Report each line below that carries the word "adoption".

BEGIN Dataset content

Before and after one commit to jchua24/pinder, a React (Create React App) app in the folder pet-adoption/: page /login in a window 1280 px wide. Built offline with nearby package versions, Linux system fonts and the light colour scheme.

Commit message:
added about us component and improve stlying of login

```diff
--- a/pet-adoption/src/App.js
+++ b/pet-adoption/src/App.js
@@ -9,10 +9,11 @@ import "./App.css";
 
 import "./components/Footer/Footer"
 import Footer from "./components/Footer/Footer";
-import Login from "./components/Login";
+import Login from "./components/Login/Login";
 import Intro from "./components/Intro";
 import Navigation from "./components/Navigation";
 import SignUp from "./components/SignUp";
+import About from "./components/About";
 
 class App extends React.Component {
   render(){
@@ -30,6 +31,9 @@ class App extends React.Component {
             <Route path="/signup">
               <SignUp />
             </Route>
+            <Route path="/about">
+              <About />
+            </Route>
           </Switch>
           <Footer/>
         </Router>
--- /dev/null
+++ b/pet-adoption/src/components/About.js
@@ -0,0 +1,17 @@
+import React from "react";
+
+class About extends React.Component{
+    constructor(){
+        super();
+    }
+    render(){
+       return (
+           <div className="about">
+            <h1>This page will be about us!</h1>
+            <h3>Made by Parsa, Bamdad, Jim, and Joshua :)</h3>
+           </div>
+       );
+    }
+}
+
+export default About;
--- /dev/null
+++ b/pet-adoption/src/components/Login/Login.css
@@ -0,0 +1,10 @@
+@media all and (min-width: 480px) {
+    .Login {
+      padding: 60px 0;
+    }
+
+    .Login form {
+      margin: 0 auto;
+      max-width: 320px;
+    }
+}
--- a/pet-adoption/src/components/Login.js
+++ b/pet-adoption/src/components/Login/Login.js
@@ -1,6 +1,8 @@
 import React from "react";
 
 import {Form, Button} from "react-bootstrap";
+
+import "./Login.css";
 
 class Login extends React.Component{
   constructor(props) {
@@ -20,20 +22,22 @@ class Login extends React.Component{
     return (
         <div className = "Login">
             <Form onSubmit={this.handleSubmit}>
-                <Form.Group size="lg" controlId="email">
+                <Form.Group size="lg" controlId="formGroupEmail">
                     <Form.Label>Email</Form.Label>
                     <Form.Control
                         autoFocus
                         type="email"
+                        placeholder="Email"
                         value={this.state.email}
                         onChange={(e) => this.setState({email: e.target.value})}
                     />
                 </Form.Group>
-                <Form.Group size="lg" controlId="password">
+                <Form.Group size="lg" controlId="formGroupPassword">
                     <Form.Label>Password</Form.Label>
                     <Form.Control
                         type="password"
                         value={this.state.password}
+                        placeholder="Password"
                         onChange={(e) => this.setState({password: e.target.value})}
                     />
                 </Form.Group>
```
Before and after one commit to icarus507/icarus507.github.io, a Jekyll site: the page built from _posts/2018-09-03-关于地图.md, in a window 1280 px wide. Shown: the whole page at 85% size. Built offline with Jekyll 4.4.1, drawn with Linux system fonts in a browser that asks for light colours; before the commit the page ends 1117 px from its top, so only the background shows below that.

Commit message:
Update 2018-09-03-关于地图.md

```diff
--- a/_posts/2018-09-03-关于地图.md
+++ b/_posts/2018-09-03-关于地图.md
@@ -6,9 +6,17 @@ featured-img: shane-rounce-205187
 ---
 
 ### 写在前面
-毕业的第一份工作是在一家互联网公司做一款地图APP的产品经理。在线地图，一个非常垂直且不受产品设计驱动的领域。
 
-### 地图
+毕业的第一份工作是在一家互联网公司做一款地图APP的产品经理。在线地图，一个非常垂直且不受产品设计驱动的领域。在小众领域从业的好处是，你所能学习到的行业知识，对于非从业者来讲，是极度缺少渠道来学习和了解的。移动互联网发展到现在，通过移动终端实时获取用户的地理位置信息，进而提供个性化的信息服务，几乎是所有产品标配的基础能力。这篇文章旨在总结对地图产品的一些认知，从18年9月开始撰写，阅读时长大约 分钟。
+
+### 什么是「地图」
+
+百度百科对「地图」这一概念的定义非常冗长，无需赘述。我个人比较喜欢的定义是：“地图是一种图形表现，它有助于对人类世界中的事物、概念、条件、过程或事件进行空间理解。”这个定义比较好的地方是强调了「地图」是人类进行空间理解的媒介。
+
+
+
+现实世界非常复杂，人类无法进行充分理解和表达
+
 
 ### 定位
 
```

END Dataset content

■ Result of this exercise
Before and after one commit to jchua24/pinder, a React (Create React App) app in the folder pet-adoption/: page /login in a window 1280 px wide. Built offline with nearby package versions, Linux system fonts and the light colour scheme.
--- a/pet-adoption/src/App.js
+++ b/pet-adoption/src/App.js
+++ b/pet-adoption/src/components/About.js
+++ b/pet-adoption/src/components/Login/Login.css
--- a/pet-adoption/src/components/Login.js
+++ b/pet-adoption/src/components/Login/Login.js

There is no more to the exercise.